BMJ 2004; 329 doi: (Published 15 July 2004) Cite this as: BMJ 2004;329:132
  1. Susan Mayor
  1. Bangkok

    Treatment with nevirapine reduces perinatal transmission of HIV in women tested and treated during labour, a study done in Malawi has shown (JAMA 2004;292:202-9).

    Antenatal counselling and HIV testing are not universally available in Africa, so many women present in labour with unknown HIV status. The study included all infants born to 894 HIV positive women (from a total of 9469 women screened) who presented in labour to six clinics in Blantyre, Malawi.

    Those included in the study were early presenters (those arriving at least four hours before delivery was predicted) to allow time for obtaining informed consent, counselling, HIV testing, reporting of results, and treatment. Of the 9469 women screened, 8575 were excluded, including 3485 who tested negative and 2699 who refused consent to testing, mainly because they were unable to ask their husband's permission; the rest were excluded because either they refused to take part (105) or their infants met the exclusion criteria (2286).

    The women in the study were treated with nevirapine intrapartum (200 mg single oral dose), and the infants were randomly assigned to one of two regimens—nevirapine alone (2 mg/kg, single oral dose) (n=448) or nevirapine (same dose) plus zidovudine (4 mg/kg twice a day) (n=446) for one week. Combination therapy was tested to see if it reduced the development of resistance to nevirapine.

    Results showed that mother to child transmission occurred in 8.1% of infants given nevirapine alone and in 10.1% of those given nevirapine plus zidovudine. For infants not infected at birth and retested at six to eight weeks, HIV infection was detected in 6.5% of those treated with nevirapine alone and in 6.9% of those given combination therapy. Almost all of the babies (99-100%) were breast fed.
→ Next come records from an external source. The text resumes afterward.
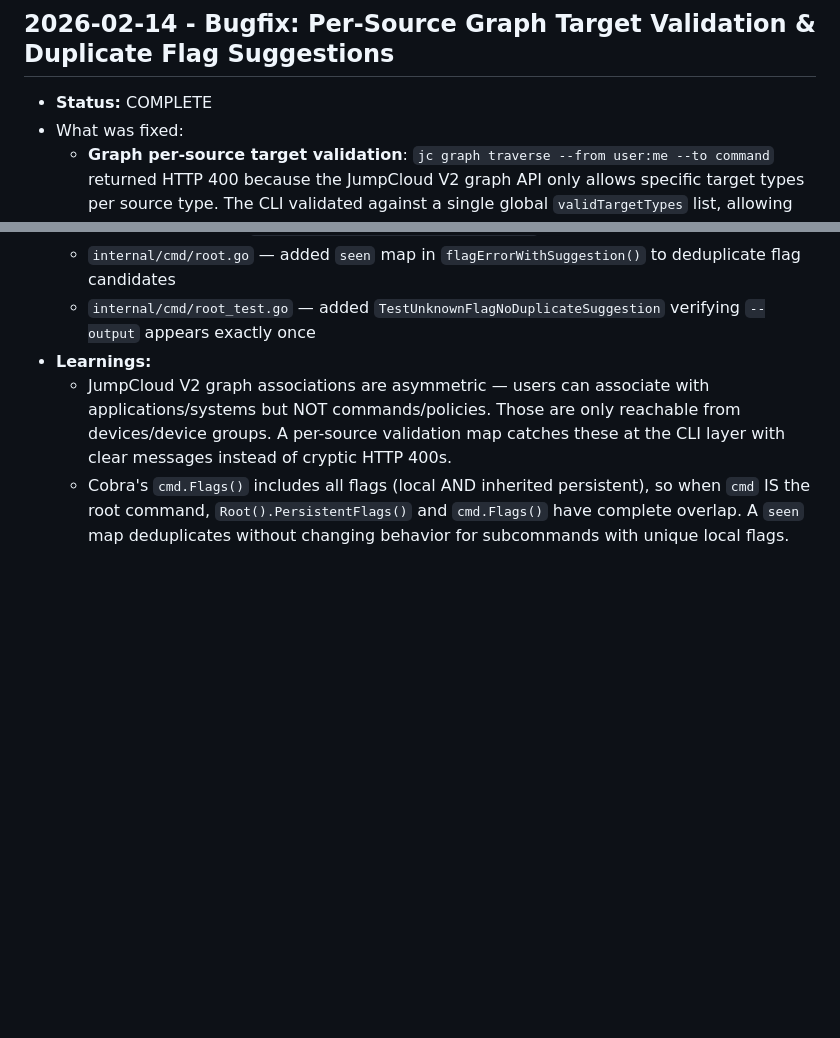
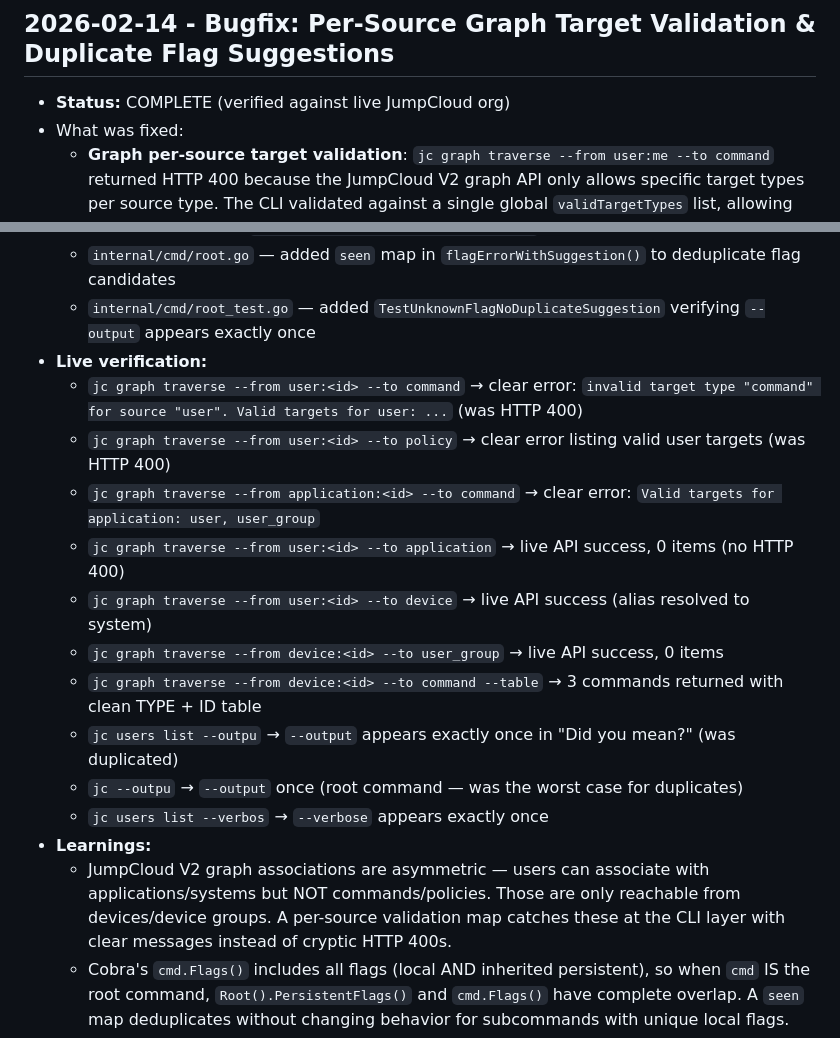
Before and after one commit to TheJumpCloud/jc-cli, a Markdown page: progress.md, 2 parts joined by grey strips. Rendered like a GitHub page; blank space fills up the shorter version.

Commit message:
docs: update progress with live-verified battle test results
Co-Authored-By: Claude Opus 4.6 <noreply@anthropic.com>

```diff
--- a/progress.md
+++ b/progress.md
@@ -949,7 +949,7 @@
 ---
 
 ## 2026-02-14 - Bugfix: Per-Source Graph Target Validation & Duplicate Flag Suggestions
-- **Status:** COMPLETE
+- **Status:** COMPLETE (verified against live JumpCloud org)
 - What was fixed:
   - **Graph per-source target validation**: `jc graph traverse --from user:me --to command` returned HTTP 400 because the JumpCloud V2 graph API only allows specific target types per source type. The CLI validated against a single global `validTargetTypes` list, allowing invalid combinations through. Fix: replaced `validTargetTypes` slice with `validTargetsBySource` map encoding exact valid targets per source (discovered via live API probing). Updated `isValidTargetType(sourceType, target)` to check per-source constraints with alias resolution. Error messages now show the source type and its specific valid targets.
   - **Duplicate flag suggestions**: `jc users list --outpu` showed `--output` twice in "Did you mean?" because `flagErrorWithSuggestion()` collected candidates from both `Root().PersistentFlags()` and `cmd.Flags()` — which overlap when the command IS the root. Fix: added `seen` map to deduplicate candidates.
@@ -964,6 +964,17 @@
   - `internal/cmd/graph_test.go` — updated all tests to use valid source→target combos (e.g., `user→application` instead of `user→user_group`), added `TestGraphTraverse_InvalidTargetForSource`, updated `TestIsValidTargetType` for per-source validation, updated `TestGraphTraverse_TargetAliasMapping` with per-source sources
   - `internal/cmd/root.go` — added `seen` map in `flagErrorWithSuggestion()` to deduplicate flag candidates
   - `internal/cmd/root_test.go` — added `TestUnknownFlagNoDuplicateSuggestion` verifying `--output` appears exactly once
+- **Live verification:**
+  - `jc graph traverse --from user:<id> --to command` → clear error: `invalid target type "command" for source "user". Valid targets for user: ...` (was HTTP 400)
+  - `jc graph traverse --from user:<id> --to policy` → clear error listing valid user targets (was HTTP 400)
+  - `jc graph traverse --from application:<id> --to command` → clear error: `Valid targets for application: user, user_group`
+  - `jc graph traverse --from user:<id> --to application` → live API success, 0 items (no HTTP 400)
+  - `jc graph traverse --from user:<id> --to device` → live API success (alias resolved to system)
+  - `jc graph traverse --from device:<id> --to user_group` → live API success, 0 items
+  - `jc graph traverse --from device:<id> --to command --table` → 3 commands returned with clean TYPE + ID table
+  - `jc users list --outpu` → `--output` appears exactly once in "Did you mean?" (was duplicated)
+  - `jc --outpu` → `--output` once (root command — was the worst case for duplicates)
+  - `jc users list --verbos` → `--verbose` appears exactly once
 - **Learnings:**
   - JumpCloud V2 graph associations are asymmetric — users can associate with applications/systems but NOT commands/policies. Those are only reachable from devices/device groups. A per-source validation map catches these at the CLI layer with clear messages instead of cryptic HTTP 400s.
   - Cobra's `cmd.Flags()` includes all flags (local AND inherited persistent), so when `cmd` IS the root command, `Root().PersistentFlags()` and `cmd.Flags()` have complete overlap. A `seen` map deduplicates without changing behavior for subcommands with unique local flags.
```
    Taha Taha, associate professor and codirector of the infectious diseases programme at Bloomberg School of Public Health, Johns Hopkins University, Baltimore, Maryland, and principal investigator for the HIV Prevention Trials Network in Blantyre, Malawi, said: “Ideally, voluntary HIV testing should be available early during pregnancy, allowing HIV infected women and their infants to receive standard nevirapine prophylaxis. Our study—and other studies in Africa—indicated that women could self administer treatment when labour contractions commence.”
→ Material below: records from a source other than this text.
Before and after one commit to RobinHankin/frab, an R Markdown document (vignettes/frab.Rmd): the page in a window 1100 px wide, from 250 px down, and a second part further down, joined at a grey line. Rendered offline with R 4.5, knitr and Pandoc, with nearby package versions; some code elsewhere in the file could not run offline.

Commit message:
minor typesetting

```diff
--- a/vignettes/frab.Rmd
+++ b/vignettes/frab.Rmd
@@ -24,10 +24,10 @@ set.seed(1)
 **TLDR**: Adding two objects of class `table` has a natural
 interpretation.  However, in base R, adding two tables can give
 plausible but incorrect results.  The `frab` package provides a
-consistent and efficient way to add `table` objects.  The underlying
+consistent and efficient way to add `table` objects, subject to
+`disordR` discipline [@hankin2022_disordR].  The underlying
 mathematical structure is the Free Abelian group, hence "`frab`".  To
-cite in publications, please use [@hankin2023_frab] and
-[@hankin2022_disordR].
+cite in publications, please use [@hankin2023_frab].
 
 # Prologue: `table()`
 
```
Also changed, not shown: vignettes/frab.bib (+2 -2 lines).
    Presenting the study at the 15th international AIDS conference, he added: “Women who present at the labour ward with unknown HIV status should be tested and offered a standard nevirapine regimen, together with treatment of their infants.”

    The results showed that nevirapine achieved similar reduction in HIV transmission to the combination of nevirapine plus zidovudine. Dr Taha noted, however, that the combination could be of more value if it reduced the appearance of resistance by reducing HIV replication. Testing for resistance in samples collected from the study is currently under way. He added: “Additional research should focus on evaluating extended antiretroviral regimens to prevent transmission of HIV via breast milk.”

    Roche paid for flights and accommodation for Susan Mayor to attend the XV International AIDS conference.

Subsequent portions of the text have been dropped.